Founded as an educational resource for the campus and community, the garden advances the university's ongoing interest in international education and student engagement. It serves as an outdoor classroom setting for the visual arts and sciences, as well as a site for student mentoring and peer-to-peer relationships through internships and docent positions.

The garden is a hybrid art form that combines typical elements of Japanese garden design within the context of its Southern California location, and the vision of its founder. Earl and Loraine Miller shared a passion for the outdoors, and gardening in particular. Their belief in the importance of education to self development and their health and wellness-centered philanthropy continues through the CSULB International House, the EBM Japanese Garden, Miller Children's Hospital and other projects supported by the Earl B. and Loraine H. Miller Foundation. To learn more about the garden and its history, take the virtual tour.

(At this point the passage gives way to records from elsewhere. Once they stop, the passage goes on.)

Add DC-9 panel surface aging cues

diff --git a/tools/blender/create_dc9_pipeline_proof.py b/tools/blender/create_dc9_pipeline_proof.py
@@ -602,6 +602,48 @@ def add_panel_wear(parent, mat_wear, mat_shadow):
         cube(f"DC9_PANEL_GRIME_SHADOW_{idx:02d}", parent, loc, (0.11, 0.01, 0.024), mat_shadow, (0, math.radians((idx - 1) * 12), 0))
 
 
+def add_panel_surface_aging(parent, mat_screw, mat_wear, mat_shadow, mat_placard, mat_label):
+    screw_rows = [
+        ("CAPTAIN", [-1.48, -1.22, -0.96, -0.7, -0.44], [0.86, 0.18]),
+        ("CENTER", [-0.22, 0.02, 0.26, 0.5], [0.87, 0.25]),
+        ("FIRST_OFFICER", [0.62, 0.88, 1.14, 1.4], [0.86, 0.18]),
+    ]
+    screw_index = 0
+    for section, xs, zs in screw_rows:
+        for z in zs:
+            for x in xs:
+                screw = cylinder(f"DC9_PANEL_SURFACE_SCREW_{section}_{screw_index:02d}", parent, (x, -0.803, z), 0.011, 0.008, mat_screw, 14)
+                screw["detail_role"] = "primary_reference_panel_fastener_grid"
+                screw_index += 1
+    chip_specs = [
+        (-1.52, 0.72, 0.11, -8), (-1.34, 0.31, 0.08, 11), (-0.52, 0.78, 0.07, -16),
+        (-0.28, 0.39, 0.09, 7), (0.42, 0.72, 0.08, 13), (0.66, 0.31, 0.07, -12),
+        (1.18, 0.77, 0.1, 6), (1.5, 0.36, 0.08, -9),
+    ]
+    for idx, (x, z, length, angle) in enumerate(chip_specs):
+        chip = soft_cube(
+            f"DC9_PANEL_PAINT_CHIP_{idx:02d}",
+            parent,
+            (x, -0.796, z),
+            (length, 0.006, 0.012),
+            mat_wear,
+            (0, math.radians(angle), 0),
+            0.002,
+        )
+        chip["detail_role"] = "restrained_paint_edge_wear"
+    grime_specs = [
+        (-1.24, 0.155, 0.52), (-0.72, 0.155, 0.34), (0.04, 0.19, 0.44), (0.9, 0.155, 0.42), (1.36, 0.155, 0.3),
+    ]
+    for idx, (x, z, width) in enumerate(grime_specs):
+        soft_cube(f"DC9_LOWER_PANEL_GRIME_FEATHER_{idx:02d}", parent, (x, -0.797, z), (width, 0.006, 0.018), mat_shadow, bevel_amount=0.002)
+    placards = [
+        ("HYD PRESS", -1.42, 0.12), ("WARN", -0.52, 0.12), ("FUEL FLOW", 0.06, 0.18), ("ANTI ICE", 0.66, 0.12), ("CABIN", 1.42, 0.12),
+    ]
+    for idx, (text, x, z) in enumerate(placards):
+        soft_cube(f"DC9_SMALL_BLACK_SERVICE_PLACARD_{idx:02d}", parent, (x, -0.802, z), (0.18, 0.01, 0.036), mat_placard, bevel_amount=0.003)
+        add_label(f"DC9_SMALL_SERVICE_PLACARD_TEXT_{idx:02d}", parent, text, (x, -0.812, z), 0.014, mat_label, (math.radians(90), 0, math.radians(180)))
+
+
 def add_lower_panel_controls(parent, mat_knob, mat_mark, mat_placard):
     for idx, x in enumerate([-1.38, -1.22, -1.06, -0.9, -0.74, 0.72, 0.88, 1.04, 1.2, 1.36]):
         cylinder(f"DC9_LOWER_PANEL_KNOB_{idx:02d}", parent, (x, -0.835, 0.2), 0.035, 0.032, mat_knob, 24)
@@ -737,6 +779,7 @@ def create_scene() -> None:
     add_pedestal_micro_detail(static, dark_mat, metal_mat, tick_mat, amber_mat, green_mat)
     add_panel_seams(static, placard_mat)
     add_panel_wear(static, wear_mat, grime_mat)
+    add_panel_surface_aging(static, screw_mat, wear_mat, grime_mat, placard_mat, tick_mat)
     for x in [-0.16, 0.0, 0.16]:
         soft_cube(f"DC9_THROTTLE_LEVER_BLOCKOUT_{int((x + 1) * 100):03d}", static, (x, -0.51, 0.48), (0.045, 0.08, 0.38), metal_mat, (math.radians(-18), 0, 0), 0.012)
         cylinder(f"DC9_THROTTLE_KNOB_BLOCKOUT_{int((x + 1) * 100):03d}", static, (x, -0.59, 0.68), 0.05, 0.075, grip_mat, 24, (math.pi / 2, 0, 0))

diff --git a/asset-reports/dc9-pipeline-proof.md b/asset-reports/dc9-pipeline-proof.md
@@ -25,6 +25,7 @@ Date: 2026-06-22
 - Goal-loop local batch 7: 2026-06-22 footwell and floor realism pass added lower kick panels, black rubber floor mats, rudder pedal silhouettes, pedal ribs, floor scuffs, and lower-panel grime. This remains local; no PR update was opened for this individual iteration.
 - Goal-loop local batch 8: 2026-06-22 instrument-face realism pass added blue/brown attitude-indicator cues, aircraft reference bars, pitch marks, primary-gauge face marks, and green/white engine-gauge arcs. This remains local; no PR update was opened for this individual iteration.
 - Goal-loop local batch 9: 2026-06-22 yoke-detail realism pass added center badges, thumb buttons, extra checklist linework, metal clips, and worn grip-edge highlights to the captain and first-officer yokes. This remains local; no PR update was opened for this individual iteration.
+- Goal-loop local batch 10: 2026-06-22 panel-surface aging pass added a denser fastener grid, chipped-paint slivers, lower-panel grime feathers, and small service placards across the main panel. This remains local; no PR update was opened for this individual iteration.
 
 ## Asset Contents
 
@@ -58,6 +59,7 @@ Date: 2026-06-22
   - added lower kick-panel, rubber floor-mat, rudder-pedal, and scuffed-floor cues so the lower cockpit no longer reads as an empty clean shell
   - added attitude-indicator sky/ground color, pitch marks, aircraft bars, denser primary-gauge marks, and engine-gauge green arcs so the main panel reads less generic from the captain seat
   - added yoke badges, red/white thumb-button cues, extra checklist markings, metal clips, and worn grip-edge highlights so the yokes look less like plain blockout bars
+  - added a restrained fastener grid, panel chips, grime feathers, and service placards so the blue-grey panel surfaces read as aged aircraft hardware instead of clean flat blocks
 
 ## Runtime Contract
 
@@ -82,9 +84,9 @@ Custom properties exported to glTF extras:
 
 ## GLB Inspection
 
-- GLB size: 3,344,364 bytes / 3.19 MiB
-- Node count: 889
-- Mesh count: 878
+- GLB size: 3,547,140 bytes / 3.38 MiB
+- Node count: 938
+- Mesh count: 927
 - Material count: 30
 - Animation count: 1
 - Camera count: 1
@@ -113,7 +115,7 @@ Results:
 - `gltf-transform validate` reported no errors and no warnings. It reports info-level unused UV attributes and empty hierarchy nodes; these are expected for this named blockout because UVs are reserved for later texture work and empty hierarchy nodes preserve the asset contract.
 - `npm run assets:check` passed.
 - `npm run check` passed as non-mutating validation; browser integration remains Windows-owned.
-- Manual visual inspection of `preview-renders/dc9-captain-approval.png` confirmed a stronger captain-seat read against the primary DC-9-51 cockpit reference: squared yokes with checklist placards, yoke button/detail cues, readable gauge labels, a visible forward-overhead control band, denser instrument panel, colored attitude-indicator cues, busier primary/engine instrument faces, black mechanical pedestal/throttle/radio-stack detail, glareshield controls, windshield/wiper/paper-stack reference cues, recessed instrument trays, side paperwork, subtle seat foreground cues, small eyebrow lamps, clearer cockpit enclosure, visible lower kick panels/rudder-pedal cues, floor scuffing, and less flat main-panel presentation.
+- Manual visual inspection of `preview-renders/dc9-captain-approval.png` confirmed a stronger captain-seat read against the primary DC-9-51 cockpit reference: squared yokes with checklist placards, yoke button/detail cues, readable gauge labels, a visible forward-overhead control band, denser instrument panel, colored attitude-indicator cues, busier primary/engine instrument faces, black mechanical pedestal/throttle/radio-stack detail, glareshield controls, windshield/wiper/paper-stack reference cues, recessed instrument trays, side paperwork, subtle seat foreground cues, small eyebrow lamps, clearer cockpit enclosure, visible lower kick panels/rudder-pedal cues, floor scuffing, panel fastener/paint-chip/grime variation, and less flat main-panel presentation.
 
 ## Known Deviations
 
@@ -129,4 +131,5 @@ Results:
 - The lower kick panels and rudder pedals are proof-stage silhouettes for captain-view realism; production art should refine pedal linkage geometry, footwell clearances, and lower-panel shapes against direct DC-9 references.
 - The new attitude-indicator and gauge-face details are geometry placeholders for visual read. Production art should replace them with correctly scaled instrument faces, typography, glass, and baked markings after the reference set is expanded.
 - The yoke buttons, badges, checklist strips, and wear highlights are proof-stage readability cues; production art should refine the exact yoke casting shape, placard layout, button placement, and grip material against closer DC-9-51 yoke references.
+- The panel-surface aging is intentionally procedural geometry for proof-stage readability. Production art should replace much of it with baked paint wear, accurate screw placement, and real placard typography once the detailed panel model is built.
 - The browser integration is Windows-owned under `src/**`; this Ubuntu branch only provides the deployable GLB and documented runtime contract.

"I have a dream for this garden. When a person is tired, or anxious, or in a quest of beauty, may they enter and come forth refreshed to meet the problems of the day. There will be music of the wind through the pines, music from the waterfalls and the birds. There will be serenity as you walk around the lake, and joy, I hope, in the beauty of the reflections in that lake. There will be iris and azaleas in the Spring. Flowering magnolia in Summer. In the Fall, chrysanthemums and the gold of the liquid amber trees. There will be strength and solidity in the rocks and the wooden bridges. And, of course, there will be bamboo, a favorite wood of the Japanese because it is so useful and beautiful. There is an old proverb that says, 'Bamboo bends but never breaks.' It is my hope that as you leave your tour of the garden, you will find in your heart that proverb, and the day will be filled with joy." – Loraine Miller Collins